Exercise requirements >>
Return all entries precisely as they stand, without the images.

● ● ●

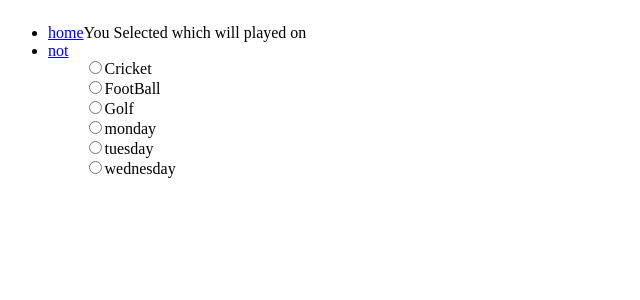
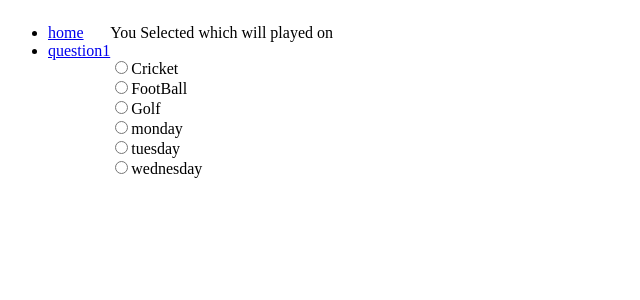
Before and after one commit to AmitShawGit/React_Machine_Test, a React (Create React App) app: page / in a window 1280 px wide. Shown: the top 300 px of the page, without its empty margins (0-640 px from the left). Built offline with nearby package versions, Linux system fonts and the light colour scheme.

Commit message:
question 1

```diff
--- a/src/App.jsx
+++ b/src/App.jsx
@@ -2,6 +2,8 @@ import React from 'react'
 import { BrowserRouter, Routes, Route } from 'react-router-dom';
 import Home from './components/Home';
 import Sidebar from './components/menu/Sidebar';
+import Question1 from './components/Question1';
+
 const App = () => {
   return (
     <BrowserRouter>
@@ -13,6 +15,7 @@ const App = () => {
       <Routes>
         <Route index element={<Home />} />
         <Route exact path='/' element={<Home />} />
+        <Route exact path='/ques' element={<Question1 />} />
       </Routes>
       </div>
       </div>
--- a/src/Routes.js
+++ b/src/Routes.js
@@ -2,12 +2,12 @@ export const links =
 [
 {
     id : 1,
+    path : "/",
     name : "home",
-    path : "/"
 },
 {
     id : 2,
-    name : "not",
-    path : "/not"
+    path : "/ques",
+    name : "question1",
 },
 ]
--- /dev/null
+++ b/src/components/Question1.jsx
@@ -0,0 +1,40 @@
+import React, { useState, useEffect } from 'react';
+
+//Create a React component that displays a list of items fetched from an API endpoint. Each item should be rendered as a separate component.
+
+const Question1 = () => {
+  const [data, setData] = useState([]);
+
+  const fetchData = async () => {
+    try {
+      const response = await fetch('https://jsonplaceholder.typicode.com/users');
+      const jsonData = await response.json();
+      setData(jsonData);
+    } catch (error) {
+      console.error('Error fetching data:', error);
+    }
+  };
+
+  useEffect(() => {
+    fetchData();
+  }, []);
+
+  return (
+    <div>
+      {data.map((elem) => (
+        <Item key={elem.id} title={elem.name} description={elem.email} />
+      ))}
+    </div>
+  );
+};
+
+const Item = ({ title, description }) => {
+  return (
+    <>
+      <h1>{title}</h1>
+      <p>{description}</p>
+    </>
+  );
+};
+
+export default Question1;
--- a/src/components/menu/Sidebar.jsx
+++ b/src/components/menu/Sidebar.jsx
@@ -6,14 +6,14 @@ const Sidebar = () => {
   return (
     <div>
       <ul>
-        {links.map(({index,name},path)=>{
-            return(<>
-           <li key={index}> <NavLink  to={path}>{name}</NavLink></li>
-            </>)
-        })}
+        {links.map(({ id, name, path }) => (
+          <li key={id}>
+            <NavLink to={path}>{name}</NavLink>
+          </li>
+        ))}
       </ul>
     </div>
-  )
-}
+  );
+};
 
 export default Sidebar;
```
Also changed, not shown: 1 other file (tests, documents, lock files or other folders).
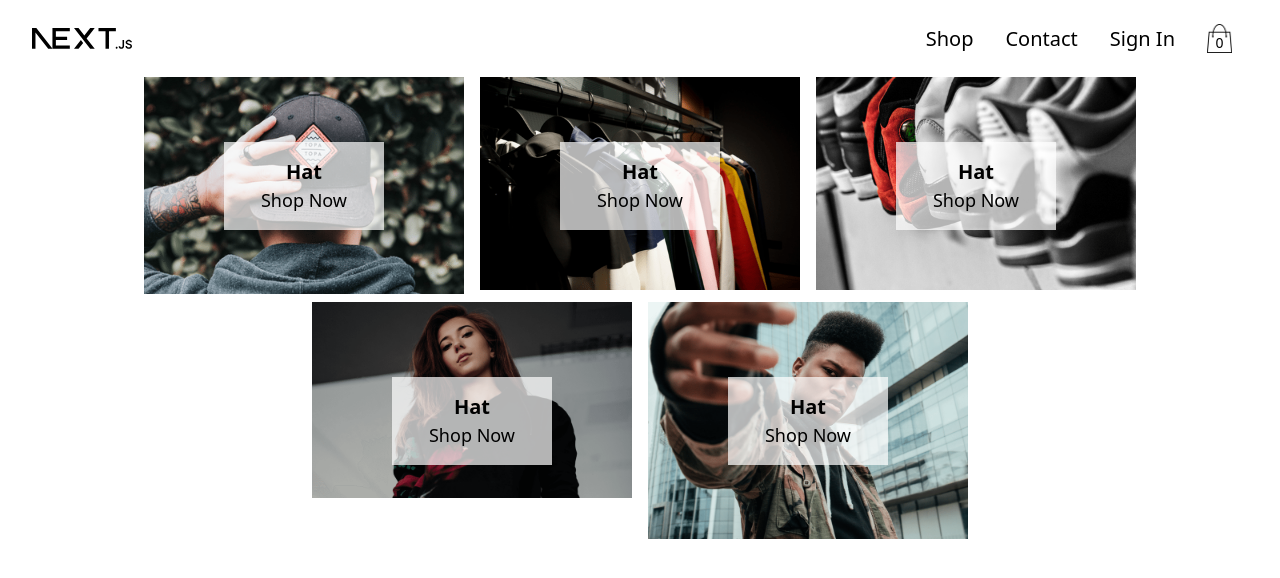
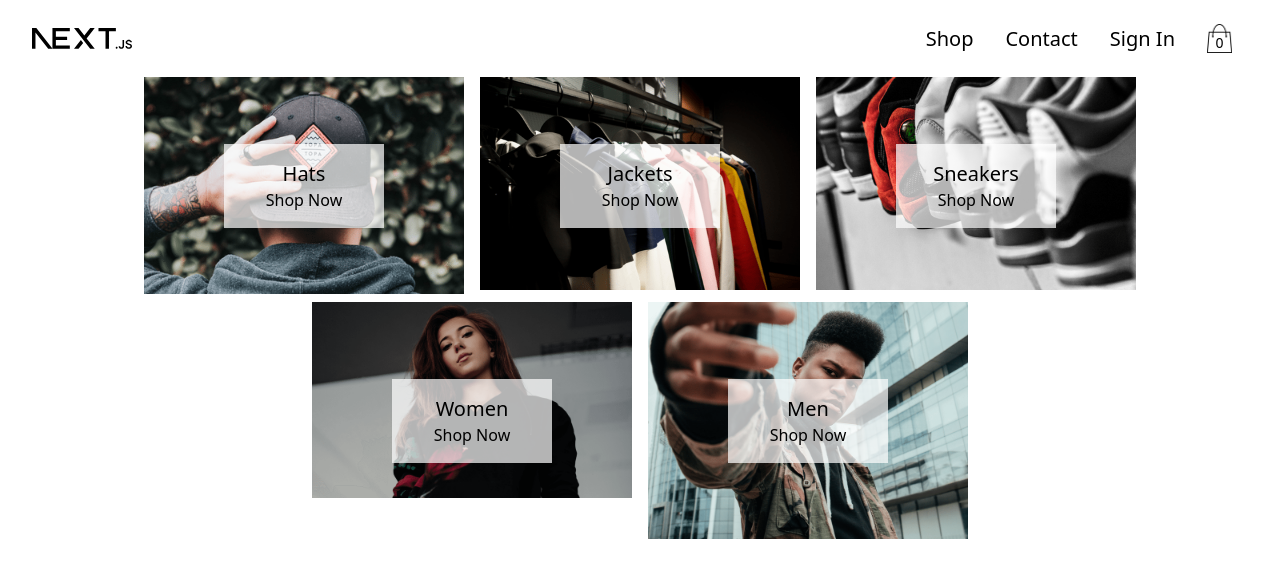
Before and after one commit to jafar-fahimi/next-clothes-store, a Next.js app: page / in a window 1280 px wide. Shown: the top 578 px of the page. Built offline with nearby package versions, Linux system fonts and the light colour scheme.

Commit message:
pages/hats & its link in Catagory.tsx added

```diff
--- a/components/allCatagories.tsx
+++ b/components/allCatagories.tsx
@@ -7,14 +7,14 @@ export default function AllCatagories() {
     <section className="">
       {/* <div className="grid grid-cols-3 grid-flow-row-dense justify-center gap-x-4 gap-y-4 mb-2"> */}
       <div className="flex flex-col flex-wrap sm:flex-row justify-center gap-x-4 gap-y-4 mb-2">
-        <Catagory srcProp={brownHat} cat="Hat" />
-        <Catagory srcProp={jacket} cat="Hat" />
-        <Catagory srcProp={sneakers} cat="Hat" />
+        <Catagory srcProp={brownHat} cat="Hats" />
+        <Catagory srcProp={jacket} cat="Jackets" />
+        <Catagory srcProp={sneakers} cat="Sneakers" />
       </div>
       {/* <div className="inline-grid grid-cols-2 grid-flow-row-dense justify-center items-center justify-center gap-x-4 gap-y-4"> */}
       <div className="flex flex-col flex-wrap sm:flex-row justify-center gap-x-4 gap-y-4">
-        <Catagory srcProp={women} cat="Hat" />
-        <Catagory srcProp={men} cat="Hat" />
+        <Catagory srcProp={women} cat="Women" />
+        <Catagory srcProp={men} cat="Men" />
       </div>
     </section>
   );
--- a/components/catagory.tsx
+++ b/components/catagory.tsx
@@ -1,9 +1,10 @@
+import Link from "next/link";
 import Image, { StaticImageData } from "next/image";
 type Props = { srcProp: string | StaticImageData; cat: string };
 
 export default function Catagory({ srcProp, cat }: Props) {
   return (
-      <div className="relative">
+    <Link className="relative" href={`/${cat.toLowerCase()}`}>
       <div className="w-80 -z-10 group">
         <Image
           alt="Catagory Item Image"
@@ -12,10 +13,10 @@ export default function Catagory({ srcProp, cat }: Props) {
           quality={100}
         />
         <div className="absolute hover:cursor-pointer -translate-x-1/2 -translate-y-1/2 top-1/2 left-1/2 w-40 bg-white/70 py-4 px-2 text-center">
-            <h3 className="md:text-xl font-bold">{cat}</h3>
-            <span className="md:text-lg">Shop Now</span>
+          <h3 className="md:text-xl">{cat}</h3>
+          <span className="font-thin">Shop Now</span>
         </div>
       </div>
-      </div>
+    </Link>
   );
 }
--- /dev/null
+++ b/pages/hats/index.tsx
@@ -0,0 +1,3 @@
+export default function HatsPage() {
+  return <div>HatsPage</div>;
+}
```
Lines whose indentation alone changed are shown as unchanged.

● ● ●

Task output >>
Before and after one commit to AmitShawGit/React_Machine_Test, a React (Create React App) app: page / in a window 1280 px wide. Shown: the top 300 px of the page, without its empty margins (0-640 px from the left). Built offline with nearby package versions, Linux system fonts and the light colour scheme.

Commit message:
question 1

```diff
--- a/src/App.jsx
+++ b/src/App.jsx
@@ -2,6 +2,8 @@ import React from 'react'
 import { BrowserRouter, Routes, Route } from 'react-router-dom';
 import Home from './components/Home';
 import Sidebar from './components/menu/Sidebar';
+import Question1 from './components/Question1';
+
 const App = () => {
   return (
     <BrowserRouter>
@@ -13,6 +15,7 @@ const App = () => {
       <Routes>
         <Route index element={<Home />} />
         <Route exact path='/' element={<Home />} />
+        <Route exact path='/ques' element={<Question1 />} />
       </Routes>
       </div>
       </div>
--- a/src/Routes.js
+++ b/src/Routes.js
@@ -2,12 +2,12 @@ export const links =
 [
 {
     id : 1,
+    path : "/",
     name : "home",
-    path : "/"
 },
 {
     id : 2,
-    name : "not",
-    path : "/not"
+    path : "/ques",
+    name : "question1",
 },
 ]
--- /dev/null
+++ b/src/components/Question1.jsx
@@ -0,0 +1,40 @@
+import React, { useState, useEffect } from 'react';
+
+//Create a React component that displays a list of items fetched from an API endpoint. Each item should be rendered as a separate component.
+
+const Question1 = () => {
+  const [data, setData] = useState([]);
+
+  const fetchData = async () => {
+    try {
+      const response = await fetch('https://jsonplaceholder.typicode.com/users');
+      const jsonData = await response.json();
+      setData(jsonData);
+    } catch (error) {
+      console.error('Error fetching data:', error);
+    }
+  };
+
+  useEffect(() => {
+    fetchData();
+  }, []);
+
+  return (
+    <div>
+      {data.map((elem) => (
+        <Item key={elem.id} title={elem.name} description={elem.email} />
+      ))}
+    </div>
+  );
+};
+
+const Item = ({ title, description }) => {
+  return (
+    <>
+      <h1>{title}</h1>
+      <p>{description}</p>
+    </>
+  );
+};
+
+export default Question1;
--- a/src/components/menu/Sidebar.jsx
+++ b/src/components/menu/Sidebar.jsx
@@ -6,14 +6,14 @@ const Sidebar = () => {
   return (
     <div>
       <ul>
-        {links.map(({index,name},path)=>{
-            return(<>
-           <li key={index}> <NavLink  to={path}>{name}</NavLink></li>
-            </>)
-        })}
+        {links.map(({ id, name, path }) => (
+          <li key={id}>
+            <NavLink to={path}>{name}</NavLink>
+          </li>
+        ))}
       </ul>
     </div>
-  )
-}
+  );
+};
 
 export default Sidebar;
```
Also changed, not shown: 1 other file (tests, documents, lock files or other folders).
Before and after one commit to jafar-fahimi/next-clothes-store, a Next.js app: page / in a window 1280 px wide. Shown: the top 578 px of the page. Built offline with nearby package versions, Linux system fonts and the light colour scheme.

Commit message:
pages/hats & its link in Catagory.tsx added

```diff
--- a/components/allCatagories.tsx
+++ b/components/allCatagories.tsx
@@ -7,14 +7,14 @@ export default function AllCatagories() {
     <section className="">
       {/* <div className="grid grid-cols-3 grid-flow-row-dense justify-center gap-x-4 gap-y-4 mb-2"> */}
       <div className="flex flex-col flex-wrap sm:flex-row justify-center gap-x-4 gap-y-4 mb-2">
-        <Catagory srcProp={brownHat} cat="Hat" />
-        <Catagory srcProp={jacket} cat="Hat" />
-        <Catagory srcProp={sneakers} cat="Hat" />
+        <Catagory srcProp={brownHat} cat="Hats" />
+        <Catagory srcProp={jacket} cat="Jackets" />
+        <Catagory srcProp={sneakers} cat="Sneakers" />
       </div>
       {/* <div className="inline-grid grid-cols-2 grid-flow-row-dense justify-center items-center justify-center gap-x-4 gap-y-4"> */}
       <div className="flex flex-col flex-wrap sm:flex-row justify-center gap-x-4 gap-y-4">
-        <Catagory srcProp={women} cat="Hat" />
-        <Catagory srcProp={men} cat="Hat" />
+        <Catagory srcProp={women} cat="Women" />
+        <Catagory srcProp={men} cat="Men" />
       </div>
     </section>
   );
--- a/components/catagory.tsx
+++ b/components/catagory.tsx
@@ -1,9 +1,10 @@
+import Link from "next/link";
 import Image, { StaticImageData } from "next/image";
 type Props = { srcProp: string | StaticImageData; cat: string };
 
 export default function Catagory({ srcProp, cat }: Props) {
   return (
-      <div className="relative">
+    <Link className="relative" href={`/${cat.toLowerCase()}`}>
       <div className="w-80 -z-10 group">
         <Image
           alt="Catagory Item Image"
@@ -12,10 +13,10 @@ export default function Catagory({ srcProp, cat }: Props) {
           quality={100}
         />
         <div className="absolute hover:cursor-pointer -translate-x-1/2 -translate-y-1/2 top-1/2 left-1/2 w-40 bg-white/70 py-4 px-2 text-center">
-            <h3 className="md:text-xl font-bold">{cat}</h3>
-            <span className="md:text-lg">Shop Now</span>
+          <h3 className="md:text-xl">{cat}</h3>
+          <span className="font-thin">Shop Now</span>
         </div>
       </div>
-      </div>
+    </Link>
   );
 }
--- /dev/null
+++ b/pages/hats/index.tsx
@@ -0,0 +1,3 @@
+export default function HatsPage() {
+  return <div>HatsPage</div>;
+}
```
Lines whose indentation alone changed are shown as unchanged.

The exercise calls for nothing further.